“Saying No To Adoption”

By Harold Shank, National Spokesperson for CCFSA

Many people say “no” to adoption, perhaps not defiantly or thoughtfully but, in terms of the bottom line, their decision is “no.” One of our elders, Dennis Ruch, and his wife, Toni, also said “no” to adoption, in three different ways.
During the height of the Viet Nam war, the Ruches moved to the Southeast Asian country to serve as missionaries. Young, childless and filled with dreams of what God might do, they soon became aware of the large number of children made orphans by the conflict. Moved by compassion, they visited several orphanages seeking to adopt a child. However, the large number of healthy, available children overwhelmed them. They retreated to the safety of their home to pray and think about their choices.
One morning, a Vietnamese woman came to their house and left a baby boy on their bed. He was sick, malnourished and apparently orphaned. Toni nursed the baby back to health and Dennis sought out the authorities for direction. As the child responded to their care, they realized that God had sent them the right child. Dennis recalls, “There was no question. This boy was to be our child.” No question. That was the Ruches’ first “no.”

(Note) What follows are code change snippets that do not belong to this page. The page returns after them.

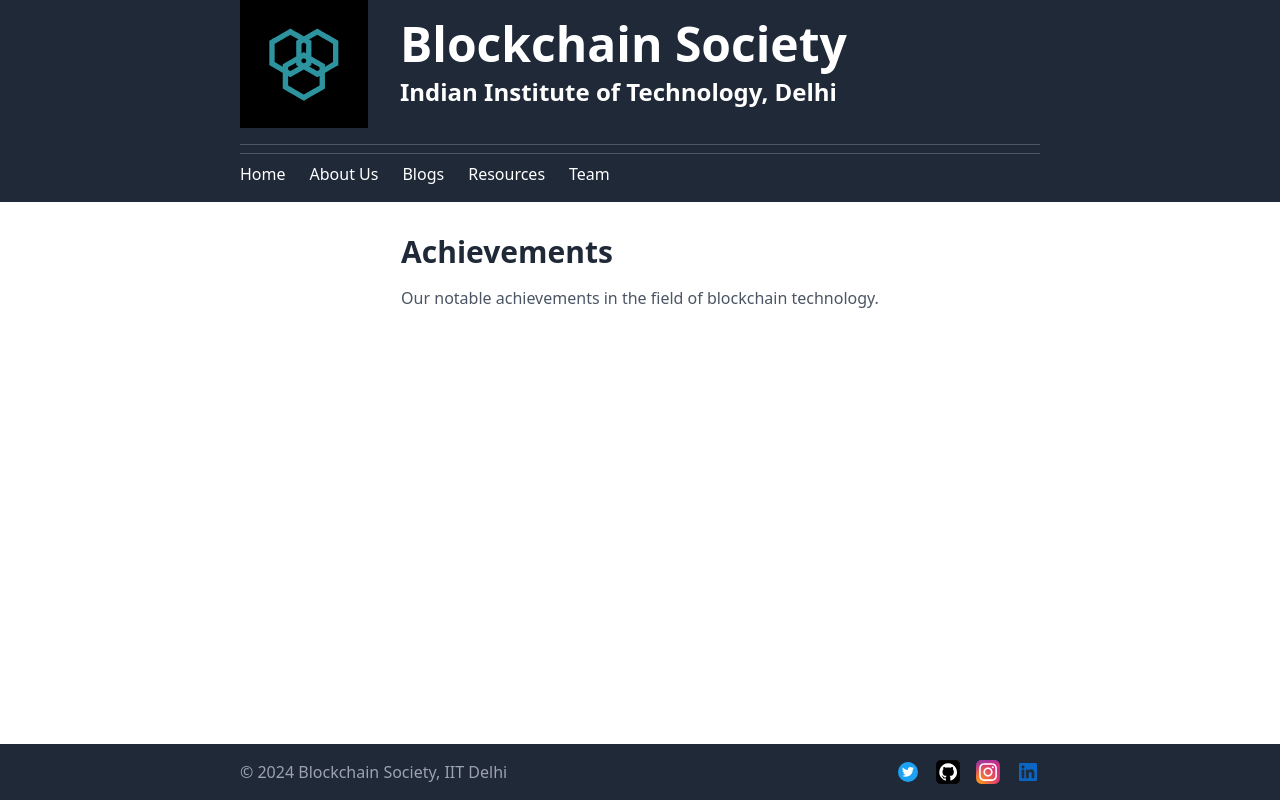
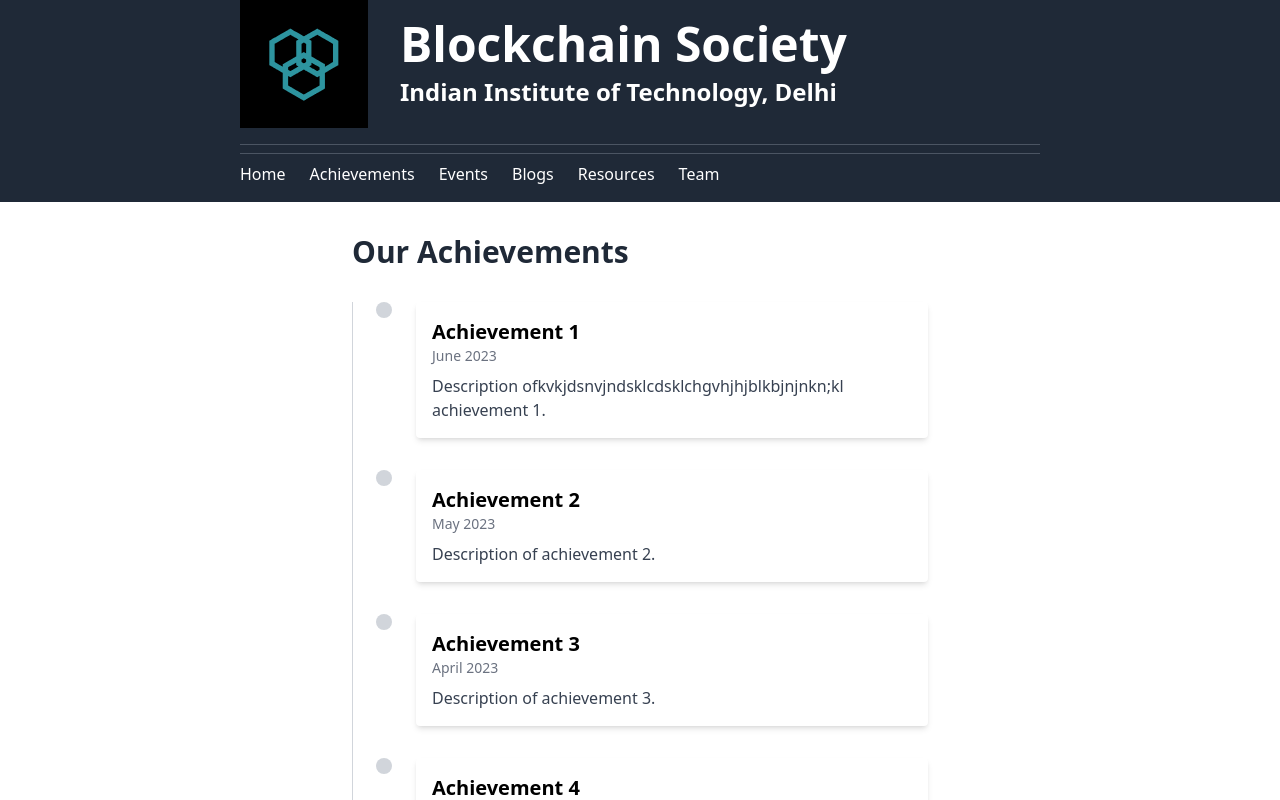
Before and after one commit to blocsoc-iitd/BlockSoc-Website, a React (Vite) app: page /achievements in a window 1280 px wide. Shown: the top 800 px of the page. Built offline with nearby package versions, Linux system fonts and the light colour scheme.

Commit message:
added navbar animation and Achievement timeline

```diff
--- a/src/App.jsx
+++ b/src/App.jsx
@@ -9,6 +9,7 @@
 import Team from './pages/Team';
 import Achievements from './pages/Achievements';
 import Events from './pages/Events';
+import './index.css';
 
 
 function App() {
@@ -19,7 +20,6 @@
         <main className="flex-grow mx-auto p-4" style={{ maxWidth: '800px' }}>
           <Routes>
             <Route path="/" element={<Home />} />
-            <Route path="/about" element={<AboutUs />} />
             <Route path="/blogs" element={<Blogs />} />
             <Route path="/resources" element={<Resources />} />
             <Route path="/team" element={<Team />} />
--- a/src/components/Header.jsx
+++ b/src/components/Header.jsx
@@ -1,10 +1,12 @@
 import React from 'react';
 import logo from '../assets/logoB.svg'; // Adjust the path as needed
+
+const NavList = ['Home', 'Achievements', 'Events', 'Blogs', 'Resources', 'Team']
 
 const Header = () => {
   return (
     <header className="bg-gray-800 text-white">
-      <div className="container mx-auto mb-4"style={{ maxWidth: '800px' }}>
+      <div className="container mx-auto mb-4" style={{ maxWidth: '800px' }}>
         <div className="flex items-center border-b border-gray-600 pb-4">
           <img src={logo} alt="Blockchain Society Logo" className="w-32 h-32 mr-8" /> {/* Logo on the side */}
           <div className="flex flex-col">
@@ -14,11 +16,14 @@
         </div>
         <nav className="mt-2 border-t border-gray-600 pt-2">
           <ul className="flex space-x-6">
-            <li><a href="/" className="hover:text-gray-400">Home</a></li>
-            <li><a href="/about" className="hover:text-gray-400">About Us</a></li>
-            <li><a href="/blogs" className="hover:text-gray-400">Blogs</a></li>
-            <li><a href="/resources" className="hover:text-gray-400">Resources</a></li>
-            <li><a href="/team" className="hover:text-gray-400">Team</a></li>
+            {NavList.map((item, index) => (
+              <li key={index} className="relative group">
+                <a href={item ==='Home' ? "\\" : `/${item.toLowerCase().replace(/\s+/g, '-')}`} className="text-white hover:text-white transition-colors duration-300">
+                  {item}
+                </a>
+                <div className="absolute left-0 bottom-[-2px] w-full h-[2px] bg-white transform scale-x-0 group-hover:scale-x-100 transition-transform duration-300"></div>
+              </li>
+            ))}
           </ul>
         </nav>
       </div>
--- a/src/pages/Achievements.jsx
+++ b/src/pages/Achievements.jsx
@@ -1,14 +1,39 @@
 import React from 'react';
 
-function Achievements() {
+const achievements = [
+  { date: 'June 2023', title: 'Achievement 1', description: 'Description ofkvkjdsnvjndsklcdsklchgvhjhjblkbjnjnkn;kl achievement 1.' },
+  { date: 'May 2023', title: 'Achievement 2', description: 'Description of achievement 2.' },
+  { date: 'April 2023', title: 'Achievement 3', description: 'Description of achievement 3.' },
+  { date: 'March 2023', title: 'Achievement 4', description: 'Description of achievement 4.' },
+  { date: 'February 2023', title: 'Achievement 5', description: 'Description of achievement 5.' },
+  { date: 'January 2023', title: 'Achievement 6', description: 'Description of achievement 6.' },
+  { date: 'December 2022', title: 'Achievement 7', description: 'Description of achievement 7.' },
+  { date: 'November 2022', title: 'Achievement 8', description: 'Description of achievement 8.' },
+  { date: 'October 2022', title: 'Achievement 9', description: 'Description of achievement 9.' },
+  { date: 'September 2022', title: 'Achievement 10', description: 'Description of achievement 10.' },
+];
+
+const Achievements = () => {
   return (
-    <div className="p-4">
-      <h1 className="text-3xl font-bold text-gray-800">Achievements</h1>
-      <p className="text-gray-600 mt-4">
-        Our notable achievements in the field of blockchain technology.
-      </p>
+    <div className="container mx-auto p-4 md:px-8 lg:px-24" style={{ maxWidth: '1200px' }}>
+      <h1 className="text-3xl font-bold text-gray-800 mb-8">Our Achievements</h1>
+      <div className="relative">
+        <div className="absolute left-0 top-0 bottom-0 w-px bg-gray-300"></div>
+        <ul className="space-y-8 pl-8">
+          {achievements.map((achievement, index) => (
+            <li key={index} className="relative flex items-start">
+              <div className="absolute -left-2 w-4 h-4 bg-gray-300 rounded-full z-10"></div>
+              <div className="ml-8 p-4 bg-white rounded shadow-md w-full transform transition-transform hover:scale-105">
+                <h3 className="text-xl font-semibold">{achievement.title}</h3>
+                <p className="text-sm text-gray-500">{achievement.date}</p>
+                <p className="mt-2 text-gray-700">{achievement.description}</p>
+              </div>
+            </li>
+          ))}
+        </ul>
+      </div>
     </div>
   );
-}
+};
 
 export default Achievements;
--- a/src/pages/Events.jsx
+++ b/src/pages/Events.jsx
@@ -5,7 +5,7 @@
     <div className="p-4">
       <h1 className="text-3xl font-bold text-gray-800">Events</h1>
       <p className="text-gray-600 mt-4">
-        Upcoming and past events organized by the Blockchain Society.
+        Upcoming and past events organized by the nvkdsnvvndsjnvjdsnvjkdbsjkvbsdjcnjnBlockchain Society.
       </p>
     </div>
   );
--- a/tailwind.config.js
+++ b/tailwind.config.js
@@ -1,11 +1,29 @@
-// tailwind.config.js
+// // tailwind.config.js
+// module.exports = {
+//   content: [
+//     "./index.html",
+//     "./src/**/*.{js,ts,jsx,tsx}",
+//   ],
+//   theme: {
+//     extend: {},
+//   },
+//   plugins: [],
+// }
+/** @type {import('tailwindcss').Config} */
 module.exports = {
   content: [
-    "./index.html",
-    "./src/**/*.{js,ts,jsx,tsx}",
+    './src/**/*.{js,jsx,ts,tsx}',
   ],
   theme: {
-    extend: {},
+    extend: {
+      colors: {
+        neonBlue: '#00bfff',
+        neonBlueHover: '#1e90ff',
+      },
+      transitionProperty: {
+        'underline': 'transform',
+      },
+    },
   },
   plugins: [],
 }
```
Also changed, not shown: src/index.css (line endings or trailing spaces).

After Dennis and Toni adopted Joe, they had four biological children:  Dave, Jon, Dan and Christy. Close in age, the five children grew up together. They all called Dennis “dad” and Toni “mom” and learned from them the Christian way. All five children had led a friend to Christ by the time they graduated from high school.
Some people have asked if they treated their children differently because of the adoption. Dennis is adamant. “They are all in our will. They are all our children. They are all equal. There is no difference among my children.”  No.